That’s why on Rosh Hashanah, a tzaddik is immediately judged for life, and an evil person for death. Rosh Hashanah is when God says, “Excuse me, but here I am, right in front of you. So stop pretending like I’m hidden from view. I’m only hidden from you.” The tzaddik is already real with this, the evil person refuses to comprehend it, and the beinoni, well, they seem to need ten days to work it through.

The difference between each group? The tzaddik is into the penimius of life, the rasha—evil person, the chitzonius. The beinoni has some of both, each of which can tend to pull them in one direction or the other. It causes them to waver between righteousness and evil.

It’s like two people who have a common friend. “What do you talk about when you’re together,” one asks the other.

“Spiritual matters, you know, the purpose of life…the potential of man…things like that.”

“Really?” the other says very surprised.

“Sure.
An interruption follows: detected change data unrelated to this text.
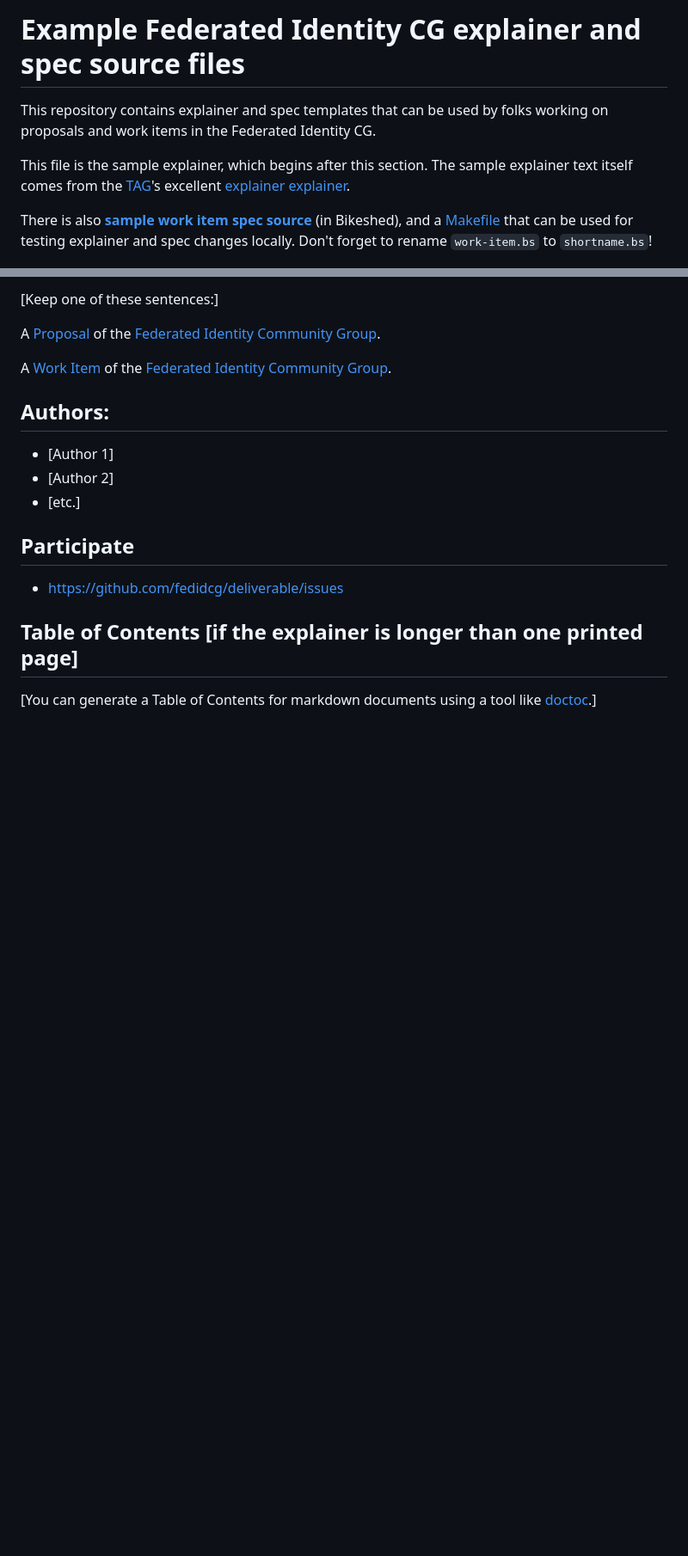
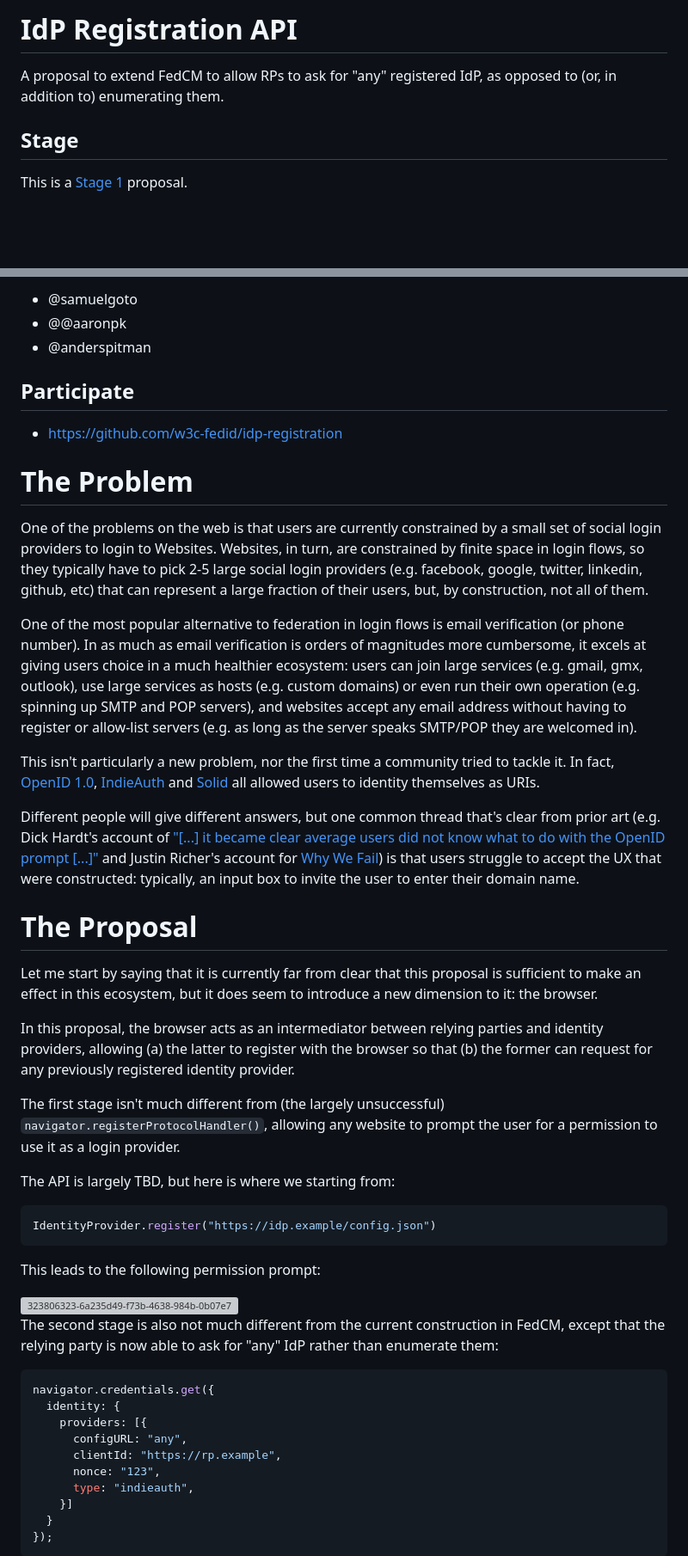
Before and after one commit to w3c-fedid/idp-registration, a Markdown page: README.md, 2 parts joined by grey strips. Shown at 86% size. Rendered like a GitHub page; blank space fills up the shorter version; grey boxes are pictures that could not be loaded.

````diff
--- a/README.md
+++ b/README.md
@@ -1,15 +1,8 @@
-# Example Federated Identity CG explainer and spec source files
+# IdP Registration API
 
-This repository contains explainer and spec templates that can be used
-by folks working on proposals and work items in the Federated Identity CG.
+A proposal to extend FedCM to allow RPs to ask for "any" registered IdP, as opposed to (or, in addition to) enumerating them.
 
-This file is the sample explainer, which begins after this section. The
-sample explainer text itself comes from the
-[TAG](https://w3ctag.github.io/)'s excellent
-[explainer explainer](https://w3ctag.github.io/explainers).
+## Stage
 
-There is also **[sample work item spec source](work-item.bs)** (in
-Bikeshed), and a [Makefile](Makefile) that can be used for testing
-explainer and spec changes locally. Don't forget to rename
-`work-item.bs` to `shortname.bs`!
+This is a [Stage 1](https://github.com/w3c-fedid/Administration/blob/main/proposals-CG-WG.md) proposal.
 
@@ -18,24 +10,51 @@ explainer and spec changes locally. Don't forget to rename
 
-[Keep one of these sentences:]
-
-A [Proposal](https://fedidcg.github.io/charter#proposals)
-of the [Federated Identity Community Group](https://fedidcg.github.io/).
-
-A [Work Item](https://fedidcg.github.io/charter#work-items)
-of the [Federated Identity Community Group](https://fedidcg.github.io/).
-
-## Authors:
-
-- [Author 1]
-- [Author 2]
-- [etc.]
+- @samuelgoto
+- @@aaronpk
+- @anderspitman
 
 ## Participate
-- https://github.com/fedidcg/deliverable/issues
+- https://github.com/w3c-fedid/idp-registration
 
-## Table of Contents [if the explainer is longer than one printed page]
+# The Problem
 
-[You can generate a Table of Contents for markdown documents using a tool like [doctoc](https://github.com/thlorenz/doctoc).]
+One of the problems on the web is that users are currently constrained by a small set of social login providers to login to Websites. Websites, in turn, are constrained by finite space in login flows, so they typically have to pick 2-5 large social login providers (e.g. facebook, google, twitter, linkedin, github, etc) that can represent a large fraction of their users, but, by construction, not all of them.
 
-<!-- START doctoc generated TOC please keep comment here to allow auto update -->
-<!-- DON'T EDIT THIS SECTION, INSTEAD RE-RUN doctoc TO UPDATE -->
+One of the most popular alternative to federation in login flows is email verification (or phone number). In as much as email verification is orders of magnitudes more cumbersome, it excels at giving users choice in a much healthier ecosystem: users can join large services (e.g. gmail, gmx, outlook), use large services as hosts (e.g. custom domains) or even run their own operation (e.g. spinning up SMTP and POP servers), and websites accept any email address without having to register or allow-list servers (e.g. as long as the server speaks SMTP/POP they are welcomed in).
+
+This isn't particularly a new problem, nor the first time a community tried to tackle it. In fact, [OpenID 1.0](https://x.com/samuelgoto/status/1745147272055390295), [IndieAuth](https://indieweb.org/IndieAuth) and [Solid](https://solid.github.io/webid-profile/) all allowed users to identity themselves as URIs.
+
+ Different people will give different answers, but one common thread that's clear from prior art (e.g. Dick Hardt's account of ["[...] it became clear average users did not know what to do with the OpenID prompt [...]"](https://x.com/DickHardt/status/1735056737844220279) and Justin Richer's account for [Why We Fail](https://x.com/justin__richer/status/1778681191693947078)) is that users struggle to accept the UX that were constructed: typically, an input box to invite the user to enter their domain name.
+
+# The Proposal
+
+Let me start by saying that it is currently far from clear that this proposal is sufficient to make an effect in this ecosystem, but it does seem to introduce a new dimension to it: the browser.
+
+In this proposal, the browser acts as an intermediator between relying parties and identity providers, allowing (a) the latter to register with the browser so that (b) the former can request for any previously registered identity provider.
+
+The first stage isn't much different from (the largely unsuccessful) `navigator.registerProtocolHandler()`, allowing any website to prompt the user for a permission to use it as a login provider.
+
+The API is largely TBD, but here is where we starting from:
+
+```javascript
+IdentityProvider.register("https://idp.example/config.json")
+```
+
+This leads to the following permission prompt:
+
+<img width="624" alt="323806323-6a235d49-f73b-4638-984b-0b07e7fe8018" src="https://github.com/fedidcg/FedCM/assets/693738/62e95d20-c02e-4dff-b9ee-afa8b45c8430">
+
+The second stage is also not much different from the current construction in FedCM, except that the relying party is now able to ask for "any" IdP rather than enumerate them:
+
+```javascript
+navigator.credentials.get({
+  identity: {
+    providers: [{
+      configURL: "any",
+      clientId: "https://rp.example",
+      nonce: "123",
+      type: "indieauth",
+    }]
+  }
+});
+```
+
````
Also changed, not shown: other parts of README.md (+12 -123 lines).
Why? What do you talk about?”

“Financial markets…politics…I never knew he had a spiritual side to him!”

“Why don’t you try talking to him about something more spiritual?”

“I think I will.”

God works the same way. If He sees that we’re more interested in chitzonius, then that is what He will show us, leaving us to get lost in an ultimately meaningless world. But if we “talk” penimius with God, then you cannot imagine what He will show you, and you will never stop being excited that He did.

Melave Malkah

FEAR HAS A bad name. We spend a lot of time, and some people a lot of money, just trying to overcome it. But clearly not all fear is bad.

For example, a parent or teacher who excessively uses fear to keep children in line will give fear a bad reputation. But when a doctor tells us to change our unhealthy lifestyle or else, which is clearly for our own good, then fear is a good motivator to use life more meaningfully.

One of the first things we do in the Yemai Norayim Shemonah Esrai, is appeal that God make us fear Him. We actually ask to fear Him, and that the entire world do so as well. It’s our way of acknowledging that we know that all God does to us is for our good, that our wanton behavior is a function of our yetzer hara, and that we need fear to overcome it. We need fear to come out of “hiding.”

Take a look. When the world has nothing to fear, people tend towards the superficial. It’s, “eat, drink, and be merry” all over again. Enter fear, and people wax philosophical. They become…well…more penimi. While Adam HaRishon didn’t fear, he took the biggest chance of his life, and lost. Then God put the fear into him, and he spent the next 130 years doing teshuvah.

We’re about to stand before God on Rosh Hashanah and again, come out of hiding. How should we deal with it? By staying hidden, meaning, by not opening our mind’s eye and seeing God everywhere we went, every we are, and everywhere we will ever go? Do we stay chitzoni…superficial…fearless?

Or, do we go inside? Do we get philosophical, and look beyond the superficial realities that vie for our attention all year round? On the day that “we” first hid back at the beginning of history, we have a chance to personally unhide, and jump to spiritual hyperdrive. We can choose penimius over chitzonius, or in the language of this week’s parsha, we can choose life, that we may live. Truly live. Shannah Tovah uMesuka